DO you really wish to know what I am doing, my dear old pussy cat?" said Susie May, as she leaned against the garden gate.

Pussy looked up at her with a "Meow" which Susie took to mean "Yes," and she continued,

"Well! I'll tell you, pussycat, I'm knitting a pair of suspenders for Grandpa Simons. You know he's very poor, pussy cat, and he hasn't anybody to make little nice things for him; and I am going to play that I am his little grandchild, and I'm going to do ever so many things to make him happy."

To this remark pussy said again, "Meow," and Susie continued again:

"There, I knew that you would think it was nice, pussy. You always like to have everybody do what is right, don't you?"

Again pussy said, "Meow."

Just at this interesting part of the conversation, Susie dropped the ball of yarn out of her pocket, and the playful kittens flew at it, and boxed it about as only kittens can when a plaything falls within their reach.

"There, there, pussy cat. I wish you would call your kittens away."

"Meow," says pussy cat again, as if she were saying, "I think they are trying to help you." At least that was what Susie thought she said, and so, like the good-natured little girl that she is, she replied,

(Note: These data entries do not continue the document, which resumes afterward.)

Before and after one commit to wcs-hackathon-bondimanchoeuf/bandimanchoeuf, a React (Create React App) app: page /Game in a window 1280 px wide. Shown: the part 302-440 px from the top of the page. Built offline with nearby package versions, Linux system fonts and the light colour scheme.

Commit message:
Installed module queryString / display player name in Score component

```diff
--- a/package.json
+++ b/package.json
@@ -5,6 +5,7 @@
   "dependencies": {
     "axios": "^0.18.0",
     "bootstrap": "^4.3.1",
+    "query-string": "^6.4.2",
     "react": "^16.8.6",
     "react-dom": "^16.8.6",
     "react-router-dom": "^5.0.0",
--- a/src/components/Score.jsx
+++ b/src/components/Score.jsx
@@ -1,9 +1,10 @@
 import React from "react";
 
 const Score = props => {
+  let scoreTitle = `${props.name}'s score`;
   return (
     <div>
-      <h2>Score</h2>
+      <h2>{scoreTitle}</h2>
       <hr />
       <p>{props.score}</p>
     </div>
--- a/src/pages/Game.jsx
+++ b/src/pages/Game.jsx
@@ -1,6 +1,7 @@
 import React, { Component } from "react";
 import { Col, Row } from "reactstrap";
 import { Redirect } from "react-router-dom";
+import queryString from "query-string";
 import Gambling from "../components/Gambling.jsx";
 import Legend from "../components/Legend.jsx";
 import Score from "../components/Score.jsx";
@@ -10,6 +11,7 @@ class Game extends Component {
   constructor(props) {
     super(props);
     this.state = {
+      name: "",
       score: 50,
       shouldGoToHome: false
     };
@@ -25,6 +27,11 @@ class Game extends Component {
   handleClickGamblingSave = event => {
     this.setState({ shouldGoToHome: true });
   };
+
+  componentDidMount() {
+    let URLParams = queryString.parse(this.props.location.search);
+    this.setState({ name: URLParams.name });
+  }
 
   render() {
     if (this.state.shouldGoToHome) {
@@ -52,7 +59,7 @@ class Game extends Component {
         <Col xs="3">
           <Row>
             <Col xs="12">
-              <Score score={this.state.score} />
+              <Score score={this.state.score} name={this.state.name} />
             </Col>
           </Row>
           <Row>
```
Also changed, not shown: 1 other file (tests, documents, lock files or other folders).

"Well, dear little things, perhaps they are trying to help. I'd better think so, any way, and be thankful to them, and keep happy, than to get cross, and scold, and fret at them for pulling my yarn, as they box the ball about. So play away, and I will play that you are helping, and we'll have a real good time with our play."

So the sport went on, and kittens, cat, and little girl, all were happy in making grandfather Simons's suspenders.

 E. M. B